occasion, delivering the lines "Let us not burden our remembrance with/ A heaviness that's gone" in jocular tones (201-2).
However he was not so benevolent when Caliban (James Garnon) was around: early on in the revival Prospero positively spat
out the lines "Thou poisonous slave, got by the devil himself/ Upon thy wicked dam" (I,ii,320-1); and at the end of the play,
there was a malignant delight in the way he ordered Caliban to go to his cell, thence to await an (unlikely) pardon (V,i,295-7).
In the light of this reaction, we doubted whether Prospero was sincere in his desire to abjure his "rough magic" (V,i,50|).
If anyone threatened his position, he was highly likely to use it once more.
The music (by the Devil's Violin Company) emphasized this ambiguous view

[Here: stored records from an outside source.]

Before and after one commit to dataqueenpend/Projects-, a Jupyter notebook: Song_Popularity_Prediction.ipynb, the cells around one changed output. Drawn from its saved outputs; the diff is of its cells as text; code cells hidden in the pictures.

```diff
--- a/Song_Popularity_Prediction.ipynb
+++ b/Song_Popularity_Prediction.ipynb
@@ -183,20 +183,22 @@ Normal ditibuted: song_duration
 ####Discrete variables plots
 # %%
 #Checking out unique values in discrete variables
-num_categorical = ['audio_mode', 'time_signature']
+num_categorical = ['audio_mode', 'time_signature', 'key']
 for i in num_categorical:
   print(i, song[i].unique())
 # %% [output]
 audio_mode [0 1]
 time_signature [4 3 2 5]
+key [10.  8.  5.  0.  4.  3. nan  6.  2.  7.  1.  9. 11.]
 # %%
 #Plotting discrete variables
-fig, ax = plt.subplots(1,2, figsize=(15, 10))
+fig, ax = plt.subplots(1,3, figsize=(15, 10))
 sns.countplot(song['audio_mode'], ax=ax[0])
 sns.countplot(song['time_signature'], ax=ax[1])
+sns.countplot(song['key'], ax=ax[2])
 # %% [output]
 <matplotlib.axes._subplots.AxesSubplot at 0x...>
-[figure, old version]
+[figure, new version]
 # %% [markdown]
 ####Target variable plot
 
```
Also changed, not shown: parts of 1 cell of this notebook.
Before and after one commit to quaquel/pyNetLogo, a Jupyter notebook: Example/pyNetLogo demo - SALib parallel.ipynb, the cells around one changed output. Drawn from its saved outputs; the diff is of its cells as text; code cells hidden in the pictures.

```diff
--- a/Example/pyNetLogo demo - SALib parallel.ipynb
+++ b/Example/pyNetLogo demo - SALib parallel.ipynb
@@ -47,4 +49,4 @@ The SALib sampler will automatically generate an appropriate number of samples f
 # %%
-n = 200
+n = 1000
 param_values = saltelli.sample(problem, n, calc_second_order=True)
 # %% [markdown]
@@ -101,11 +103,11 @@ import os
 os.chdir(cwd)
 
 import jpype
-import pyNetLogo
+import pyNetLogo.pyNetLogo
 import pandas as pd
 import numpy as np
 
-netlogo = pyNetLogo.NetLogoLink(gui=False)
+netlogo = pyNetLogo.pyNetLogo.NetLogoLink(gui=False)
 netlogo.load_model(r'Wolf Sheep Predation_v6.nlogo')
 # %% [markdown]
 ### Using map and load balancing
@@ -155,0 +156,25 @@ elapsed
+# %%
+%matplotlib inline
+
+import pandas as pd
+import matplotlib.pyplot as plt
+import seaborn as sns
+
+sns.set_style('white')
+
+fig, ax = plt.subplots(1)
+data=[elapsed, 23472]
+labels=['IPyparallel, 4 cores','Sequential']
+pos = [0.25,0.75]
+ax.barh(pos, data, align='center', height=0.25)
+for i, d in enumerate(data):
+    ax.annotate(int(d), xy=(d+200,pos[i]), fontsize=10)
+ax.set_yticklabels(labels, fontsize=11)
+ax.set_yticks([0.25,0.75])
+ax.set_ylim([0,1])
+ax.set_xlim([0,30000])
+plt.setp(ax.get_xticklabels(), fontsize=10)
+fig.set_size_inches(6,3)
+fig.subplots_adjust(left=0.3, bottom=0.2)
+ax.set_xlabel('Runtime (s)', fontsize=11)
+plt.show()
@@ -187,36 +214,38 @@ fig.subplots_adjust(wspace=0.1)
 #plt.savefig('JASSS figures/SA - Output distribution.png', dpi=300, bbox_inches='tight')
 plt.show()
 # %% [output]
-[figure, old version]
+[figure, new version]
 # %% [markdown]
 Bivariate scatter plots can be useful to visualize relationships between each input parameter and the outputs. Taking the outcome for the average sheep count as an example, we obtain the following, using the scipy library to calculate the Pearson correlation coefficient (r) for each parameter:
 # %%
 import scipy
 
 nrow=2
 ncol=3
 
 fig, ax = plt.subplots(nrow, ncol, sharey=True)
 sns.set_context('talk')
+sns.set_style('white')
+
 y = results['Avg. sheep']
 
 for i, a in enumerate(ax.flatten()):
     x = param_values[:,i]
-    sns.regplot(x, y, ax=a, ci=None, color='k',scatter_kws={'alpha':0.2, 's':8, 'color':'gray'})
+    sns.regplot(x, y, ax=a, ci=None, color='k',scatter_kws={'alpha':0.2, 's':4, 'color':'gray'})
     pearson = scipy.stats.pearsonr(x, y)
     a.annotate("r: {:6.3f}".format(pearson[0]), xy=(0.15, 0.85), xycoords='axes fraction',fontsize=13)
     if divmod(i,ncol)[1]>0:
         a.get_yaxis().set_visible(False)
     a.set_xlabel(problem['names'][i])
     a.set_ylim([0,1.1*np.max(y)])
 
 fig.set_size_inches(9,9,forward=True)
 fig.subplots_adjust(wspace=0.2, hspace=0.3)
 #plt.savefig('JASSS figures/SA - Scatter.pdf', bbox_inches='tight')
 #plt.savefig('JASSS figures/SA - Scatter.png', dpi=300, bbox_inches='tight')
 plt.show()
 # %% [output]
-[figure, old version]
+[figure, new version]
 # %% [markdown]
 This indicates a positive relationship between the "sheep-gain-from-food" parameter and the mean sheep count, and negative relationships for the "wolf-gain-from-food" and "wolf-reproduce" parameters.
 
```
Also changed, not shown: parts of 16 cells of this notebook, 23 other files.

of power. Sometimes we heard merry dances forming the backdrop to the action - as, for example, when Miranda and Ferdinand
were entertained by the masque involving Ariel dressed as Ceres (IV,i). At this point we felt that community values might
prevail: Prospero was working hard to engineer a happy ending. On other occasions a single violin, or the sound of a few bars
on the cello conjured up an unearthly world in which Prospero's magic interfered with nature - as, for example, when he asked
Ariel to dress as a harpy and taunt Alonso, Sebastian (Peter Hamilton Dyer) and Antonio (James Lailey). While understanding
Prospero's motives (to take revenge on his "meaner ministers" (III,i,87)), we nonetheless wondered why he found it necessary
to half-scare them to death.
Sometimes the exercise of power involved playing different roles: Ariel dressing
up as a harpy and employing an other-worldly voice echoing across the airwaves (part of Caleb Knightley's brilliantly atmospheric
sound-design), or Trinculo (Don Gilet) and Stephano (Gerard McDermott) picking up some fine apparel and shaking it to hear
the rattle of the jewels before putting it on (IV,i). On these occasions the sounds - Ariel's voice, the jewels rattiling -
reminded us once again of how power can be abused: even Trinculo and Stephano found it necessary to threaten Caliban with
dire punishment ("I"ll turn you out of my kingdom" (249-50)) unless he submitted to their will.
In the end the action drew to an expected happy ending, with order restored and everyone
- except Caliban, Trinculo and Stephano - having their wishes fulfilled. In a newly-inserted line Prospero told us "please
you draw near," and delivered the epilogue, where he implied that he was as much in thrall as Ariel. If Ariel needed to be
released by Prospero, so Prospero needed to be released from his bands with the help of the listeners' "good hands" (Epilogue
10). This statement appeared doubly problematic: first, in view of his past behaviour, we had good reason to doubt Prospero's
sincerity - did he really believe himself to be at our beck and call? Secondly, in a radio production it is not necessary
to applaud - perhaps Prospero knew this, and was actually taunting us with the information. Whatever his motives, I felt that
listeners were being drawn into his sphere of influence; having released Ariel, he was now looking for someone else to control.
This profoundly unsettling thought was the culmination of a deeply unsettling revival:
brilliantly acted and scored, it made me approach Shakespeare's play with fresh eyes.